|Hurd, H - IOWA STATE UNIV|
|Mckean, J - IOWA STATE UNIV|
Submitted to: Journal of Animal Science
Publication Type: Abstract Only
Publication Acceptance Date: April 11, 2006
Publication Date: July 9, 2006
Citation: Rostagno, M.H., Hurd, H.S., Mckean, J. Prevalence of salmonella enterica serotype typhimurium in swine at slaughter. Journal of Animal Science. 84(1):252. Technical Abstract: Salmonella enterica is recognized as an important foodborne pathogen with multiple potential sources, including pork. Although S. enterica constitutes a very heterogeneous group of bacteria, including more than 2,400 serotypes, only a limited number of serotypes are responsible for most outbreaks. Despite the importance of S. enterica serotype Typhimurium as the most common cause of foodborne infections, a limited number of serotype-specific epidemiological studies are available, particularly in swine.

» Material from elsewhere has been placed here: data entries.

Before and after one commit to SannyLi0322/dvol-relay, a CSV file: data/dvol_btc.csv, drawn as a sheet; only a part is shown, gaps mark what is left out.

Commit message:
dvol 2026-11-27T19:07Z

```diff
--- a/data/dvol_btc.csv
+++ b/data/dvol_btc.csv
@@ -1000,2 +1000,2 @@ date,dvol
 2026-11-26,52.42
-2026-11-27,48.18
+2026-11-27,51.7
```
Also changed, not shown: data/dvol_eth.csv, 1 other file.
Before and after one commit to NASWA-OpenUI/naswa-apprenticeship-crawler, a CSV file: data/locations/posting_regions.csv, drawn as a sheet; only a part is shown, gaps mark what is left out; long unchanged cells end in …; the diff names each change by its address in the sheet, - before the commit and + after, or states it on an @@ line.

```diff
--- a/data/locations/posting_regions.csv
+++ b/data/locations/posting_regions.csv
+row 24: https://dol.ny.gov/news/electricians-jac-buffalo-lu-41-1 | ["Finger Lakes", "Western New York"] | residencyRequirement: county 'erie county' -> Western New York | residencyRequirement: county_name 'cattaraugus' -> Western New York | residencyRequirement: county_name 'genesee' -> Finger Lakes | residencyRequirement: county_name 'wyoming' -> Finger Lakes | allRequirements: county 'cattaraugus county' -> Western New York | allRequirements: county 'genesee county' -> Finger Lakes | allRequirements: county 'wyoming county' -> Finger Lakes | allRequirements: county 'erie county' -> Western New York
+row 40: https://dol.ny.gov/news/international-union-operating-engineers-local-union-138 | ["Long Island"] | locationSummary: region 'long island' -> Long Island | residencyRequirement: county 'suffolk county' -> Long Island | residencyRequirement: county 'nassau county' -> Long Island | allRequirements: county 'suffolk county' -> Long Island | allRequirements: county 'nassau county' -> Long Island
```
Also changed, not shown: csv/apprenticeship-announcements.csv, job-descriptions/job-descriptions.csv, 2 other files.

Therefore, the objective of this cross-sectional survey was to analyze data available from multiple studies conducted by our research team estimating the prevalence of S. enterica overall, and specifically of S. enterica serotype Typhimurium in swine at slaughter. A total of 1,110 pigs from three large capacity abattoirs located in the Midwestern U.S. were individually sampled at slaughter. Individually paired samples collected included: cecal contents and ileocecal lymph nodes. Samples were collected on multiple occasions in all three abattoirs, transported to the laboratory, and processed for the isolation and identification of S. enterica. The prevalence of S. enterica, based on any of the samples collected (i.e., pigs positive in at least one of the samples), was: 57.1% in abattoir A, 48.3% in abattoir B, 70.2% in abattoir C, and 62.6% overall. A variety of S. enterica serotypes was isolated in all abattoirs. The prevalence of S. enterica serotype Typhimurium found was: 18.8% in abattoir A, 5.8% in abattoir B, 38.7% in abattoir C, and 27.3% overall. This study confirms that the S. enterica prevalence at slaughter in swine is high, requiring attention due to the associated risk of contamination of the abattoir environment. The proportion of S. enterica-positive animals carrying specifically the serotype Typhimurium varied between abattoirs.